• _Work item_:
Each line of the listing that includes the string "head" is to be identified and copied.

• _Recorded data_:
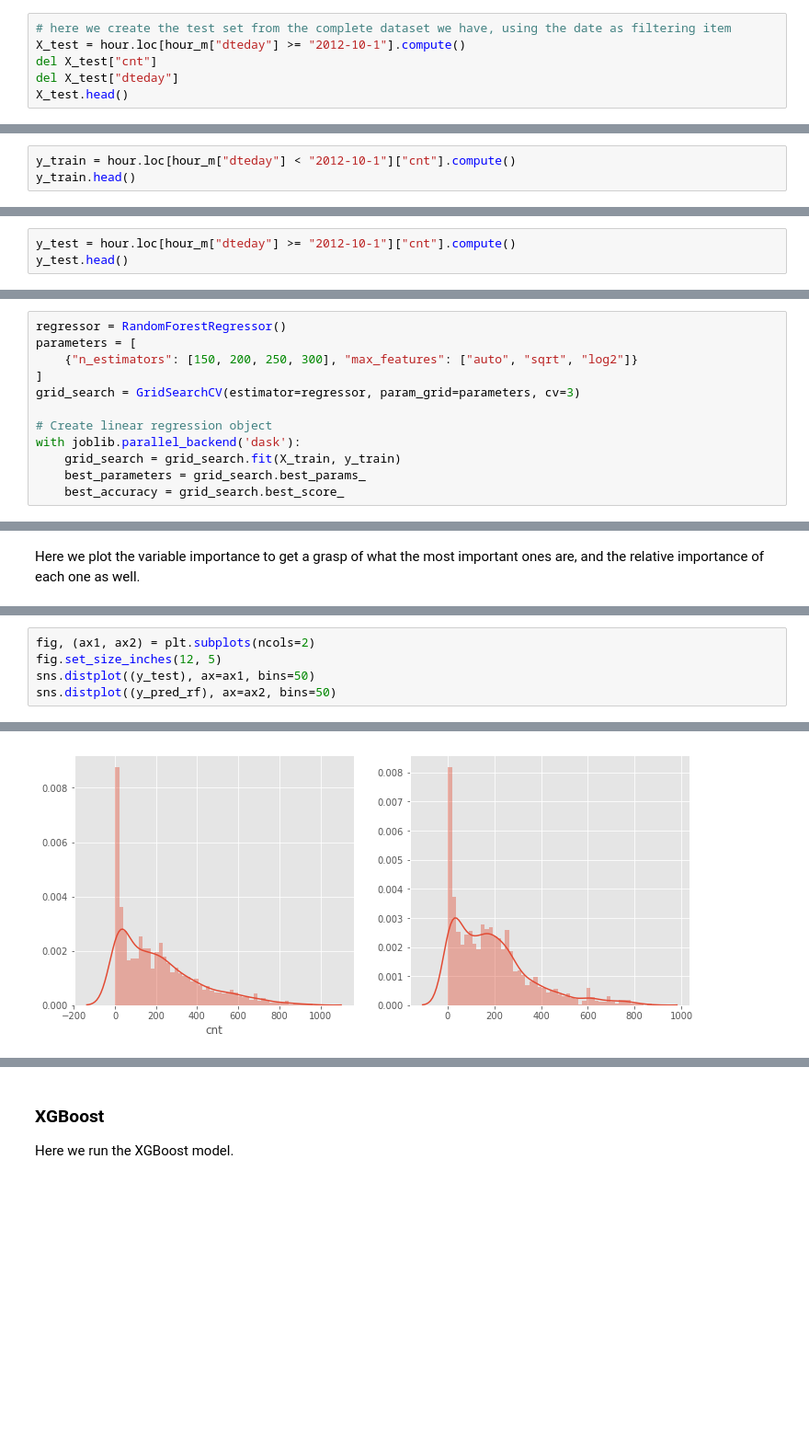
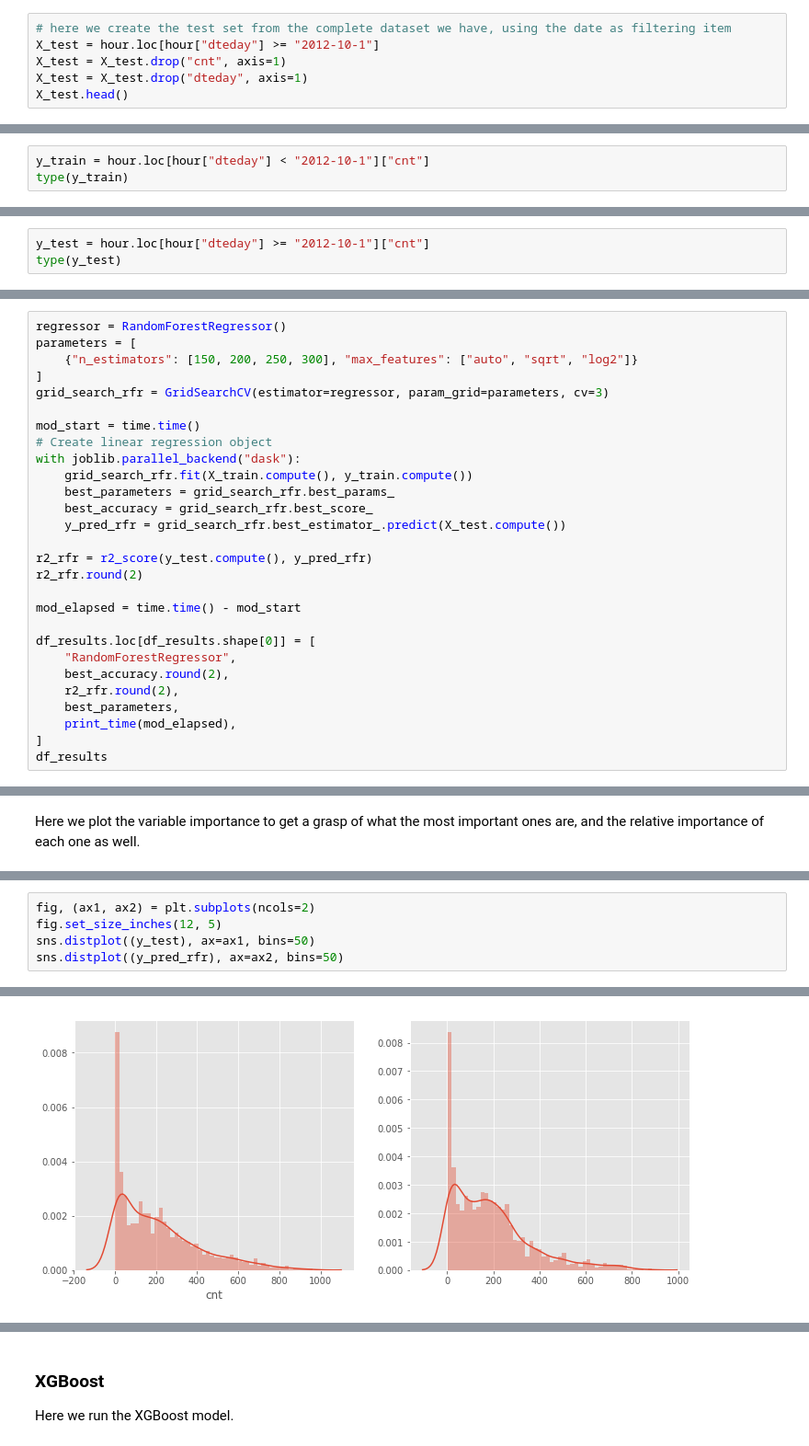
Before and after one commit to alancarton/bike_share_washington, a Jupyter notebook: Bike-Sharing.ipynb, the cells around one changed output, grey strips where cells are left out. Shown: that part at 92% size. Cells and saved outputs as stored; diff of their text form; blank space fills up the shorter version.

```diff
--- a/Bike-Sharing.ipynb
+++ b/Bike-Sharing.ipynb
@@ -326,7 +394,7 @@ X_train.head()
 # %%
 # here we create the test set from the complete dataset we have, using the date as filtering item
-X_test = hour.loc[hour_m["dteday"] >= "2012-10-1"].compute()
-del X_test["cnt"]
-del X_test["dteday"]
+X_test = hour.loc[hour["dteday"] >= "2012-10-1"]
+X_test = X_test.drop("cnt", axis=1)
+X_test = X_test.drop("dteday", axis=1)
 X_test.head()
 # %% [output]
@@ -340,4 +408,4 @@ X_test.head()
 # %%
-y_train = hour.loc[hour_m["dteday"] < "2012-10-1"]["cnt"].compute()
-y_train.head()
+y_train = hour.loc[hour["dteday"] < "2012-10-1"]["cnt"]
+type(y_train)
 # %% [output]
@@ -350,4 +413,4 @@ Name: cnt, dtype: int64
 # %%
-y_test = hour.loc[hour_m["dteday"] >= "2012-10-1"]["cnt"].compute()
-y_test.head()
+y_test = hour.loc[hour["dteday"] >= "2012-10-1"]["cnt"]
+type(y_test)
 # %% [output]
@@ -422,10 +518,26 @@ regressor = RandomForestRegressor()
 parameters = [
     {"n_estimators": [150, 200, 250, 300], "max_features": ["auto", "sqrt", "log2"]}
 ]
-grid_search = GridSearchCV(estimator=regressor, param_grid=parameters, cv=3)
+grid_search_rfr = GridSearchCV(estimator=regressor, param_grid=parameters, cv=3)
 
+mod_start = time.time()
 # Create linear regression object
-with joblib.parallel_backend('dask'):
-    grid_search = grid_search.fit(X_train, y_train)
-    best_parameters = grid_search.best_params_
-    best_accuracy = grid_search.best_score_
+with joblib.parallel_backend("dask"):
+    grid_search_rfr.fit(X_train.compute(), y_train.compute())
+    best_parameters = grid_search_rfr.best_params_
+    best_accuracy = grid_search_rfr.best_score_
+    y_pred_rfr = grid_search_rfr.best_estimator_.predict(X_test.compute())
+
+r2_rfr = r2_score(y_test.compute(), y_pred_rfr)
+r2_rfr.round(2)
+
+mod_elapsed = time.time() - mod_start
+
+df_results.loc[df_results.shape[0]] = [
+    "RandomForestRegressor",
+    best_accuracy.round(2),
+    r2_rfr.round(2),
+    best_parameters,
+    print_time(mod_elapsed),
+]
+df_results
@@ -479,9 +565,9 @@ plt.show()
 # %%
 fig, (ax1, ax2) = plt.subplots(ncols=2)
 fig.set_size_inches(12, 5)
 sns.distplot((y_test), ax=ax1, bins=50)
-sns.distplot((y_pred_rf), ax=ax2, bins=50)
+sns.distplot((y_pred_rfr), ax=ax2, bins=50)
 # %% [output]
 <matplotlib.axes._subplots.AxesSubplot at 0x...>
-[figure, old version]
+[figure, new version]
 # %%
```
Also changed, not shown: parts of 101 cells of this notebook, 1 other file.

• _Reply to the exercise_:
@@ -326,7 +394,7 @@ X_train.head()
 X_test.head()
@@ -340,4 +408,4 @@ X_test.head()
-y_train.head()
-y_test.head()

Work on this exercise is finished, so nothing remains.